**Your task:**
Nothing but the records themselves, exactly as written and free of pictures, should appear in your response.

**Input records:**
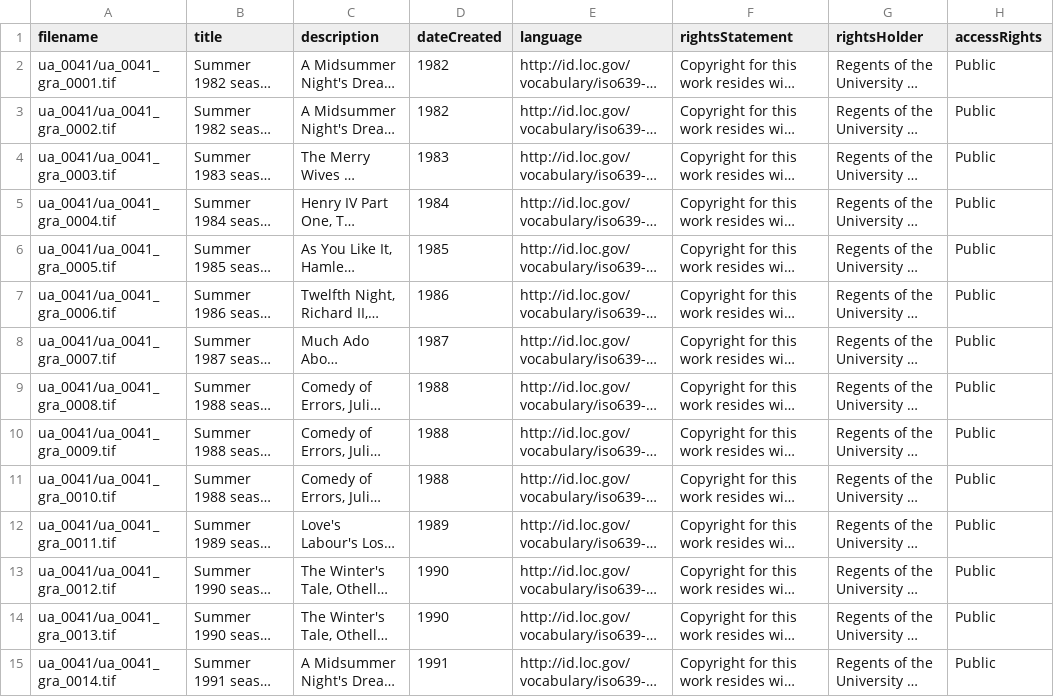
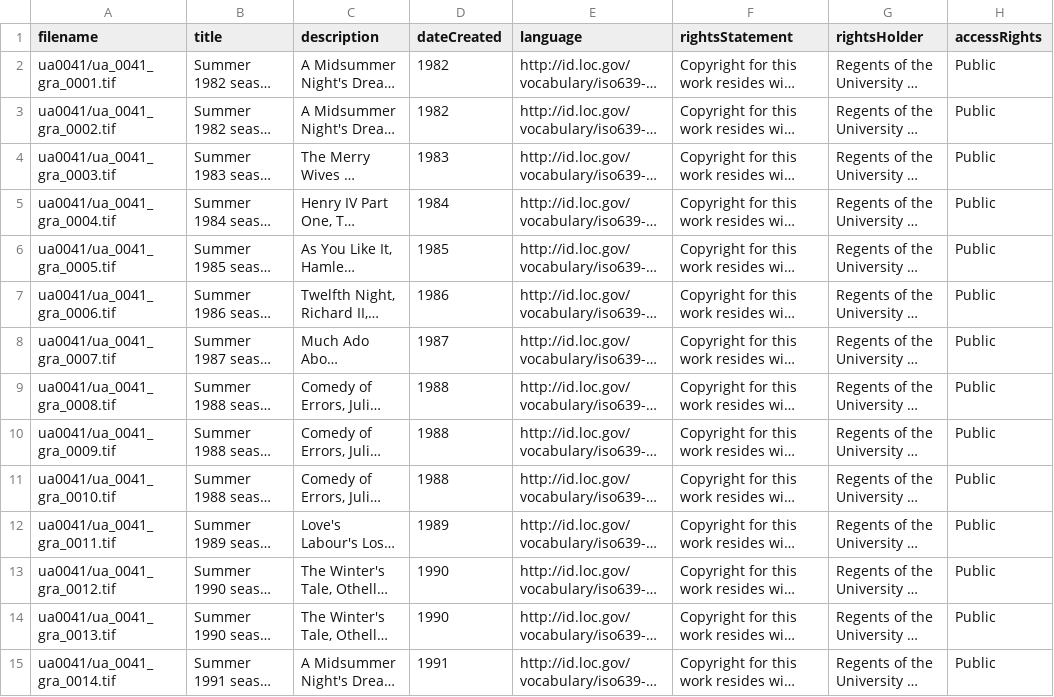
Before and after one commit to UCSCLibrary/ucsc_ldc_bulk_metadata_operations, a CSV file: shakespeare-santa-cruz-staging-test-3/metadata.csv, drawn as a sheet; only a part is shown; long unchanged cells end in …; the diff covers the shown part only; the diff names each change by its address in the sheet, - before the commit and + after, or states it on an @@ line.

```diff
--- a/shakespeare-santa-cruz-staging-test-3/metadata.csv
+++ b/shakespeare-santa-cruz-staging-test-3/metadata.csv
-A2 (filename): ua_0041/ua_0041_gra_0001.tif
+A2 (filename): ua0041/ua_0041_gra_0001.tif
-A3 (filename): ua_0041/ua_0041_gra_0002.tif
+A3 (filename): ua0041/ua_0041_gra_0002.tif
-A4 (filename): ua_0041/ua_0041_gra_0003.tif
+A4 (filename): ua0041/ua_0041_gra_0003.tif
-A5 (filename): ua_0041/ua_0041_gra_0004.tif
+A5 (filename): ua0041/ua_0041_gra_0004.tif
-A6 (filename): ua_0041/ua_0041_gra_0005.tif
+A6 (filename): ua0041/ua_0041_gra_0005.tif
-A7 (filename): ua_0041/ua_0041_gra_0006.tif
+A7 (filename): ua0041/ua_0041_gra_0006.tif
-A8 (filename): ua_0041/ua_0041_gra_0007.tif
+A8 (filename): ua0041/ua_0041_gra_0007.tif
-A9 (filename): ua_0041/ua_0041_gra_0008.tif
+A9 (filename): ua0041/ua_0041_gra_0008.tif
-A10 (filename): ua_0041/ua_0041_gra_0009.tif
+A10 (filename): ua0041/ua_0041_gra_0009.tif
-A11 (filename): ua_0041/ua_0041_gra_0010.tif
+A11 (filename): ua0041/ua_0041_gra_0010.tif
-A12 (filename): ua_0041/ua_0041_gra_0011.tif
+A12 (filename): ua0041/ua_0041_gra_0011.tif
-A13 (filename): ua_0041/ua_0041_gra_0012.tif
+A13 (filename): ua0041/ua_0041_gra_0012.tif
-A14 (filename): ua_0041/ua_0041_gra_0013.tif
+A14 (filename): ua0041/ua_0041_gra_0013.tif
-A15 (filename): ua_0041/ua_0041_gra_0014.tif
+A15 (filename): ua0041/ua_0041_gra_0014.tif
```
Also changed, not shown: 46 edited cells elsewhere in this file.
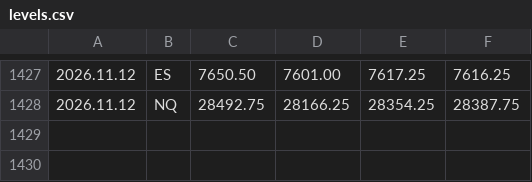
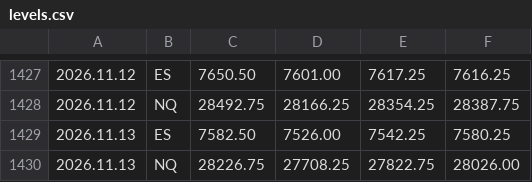
Before and after one commit to sajjawatl-droid/breakin-levels, a CSV file: levels.csv, drawn as a sheet; only a part is shown, gaps mark what is left out; the diff names each change by its address in the sheet, - before the commit and + after, or states it on an @@ line.

Commit message:
levels 2026-11-13

```diff
--- a/levels.csv
+++ b/levels.csv
+row 1429: 2026.11.13 | ES | 7582.50 | 7526.00 | 7542.25 | 7580.25
+row 1430: 2026.11.13 | NQ | 28226.75 | 27708.25 | 27822.75 | 28026.00
```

**Written answer:**
Before and after one commit to UCSCLibrary/ucsc_ldc_bulk_metadata_operations, a CSV file: shakespeare-santa-cruz-staging-test-3/metadata.csv, drawn as a sheet; only a part is shown; long unchanged cells end in …; the diff covers the shown part only; the diff names each change by its address in the sheet, - before the commit and + after, or states it on an @@ line.

```diff
--- a/shakespeare-santa-cruz-staging-test-3/metadata.csv
+++ b/shakespeare-santa-cruz-staging-test-3/metadata.csv
-A2 (filename): ua_0041/ua_0041_gra_0001.tif
+A2 (filename): ua0041/ua_0041_gra_0001.tif
-A3 (filename): ua_0041/ua_0041_gra_0002.tif
+A3 (filename): ua0041/ua_0041_gra_0002.tif
-A4 (filename): ua_0041/ua_0041_gra_0003.tif
+A4 (filename): ua0041/ua_0041_gra_0003.tif
-A5 (filename): ua_0041/ua_0041_gra_0004.tif
+A5 (filename): ua0041/ua_0041_gra_0004.tif
-A6 (filename): ua_0041/ua_0041_gra_0005.tif
+A6 (filename): ua0041/ua_0041_gra_0005.tif
-A7 (filename): ua_0041/ua_0041_gra_0006.tif
+A7 (filename): ua0041/ua_0041_gra_0006.tif
-A8 (filename): ua_0041/ua_0041_gra_0007.tif
+A8 (filename): ua0041/ua_0041_gra_0007.tif
-A9 (filename): ua_0041/ua_0041_gra_0008.tif
+A9 (filename): ua0041/ua_0041_gra_0008.tif
-A10 (filename): ua_0041/ua_0041_gra_0009.tif
+A10 (filename): ua0041/ua_0041_gra_0009.tif
-A11 (filename): ua_0041/ua_0041_gra_0010.tif
+A11 (filename): ua0041/ua_0041_gra_0010.tif
-A12 (filename): ua_0041/ua_0041_gra_0011.tif
+A12 (filename): ua0041/ua_0041_gra_0011.tif
-A13 (filename): ua_0041/ua_0041_gra_0012.tif
+A13 (filename): ua0041/ua_0041_gra_0012.tif
-A14 (filename): ua_0041/ua_0041_gra_0013.tif
+A14 (filename): ua0041/ua_0041_gra_0013.tif
-A15 (filename): ua_0041/ua_0041_gra_0014.tif
+A15 (filename): ua0041/ua_0041_gra_0014.tif
```
Also changed, not shown: 46 edited cells elsewhere in this file.
Before and after one commit to sajjawatl-droid/breakin-levels, a CSV file: levels.csv, drawn as a sheet; only a part is shown, gaps mark what is left out; the diff names each change by its address in the sheet, - before the commit and + after, or states it on an @@ line.

Commit message:
levels 2026-11-13

```diff
--- a/levels.csv
+++ b/levels.csv
+row 1429: 2026.11.13 | ES | 7582.50 | 7526.00 | 7542.25 | 7580.25
+row 1430: 2026.11.13 | NQ | 28226.75 | 27708.25 | 27822.75 | 28026.00
```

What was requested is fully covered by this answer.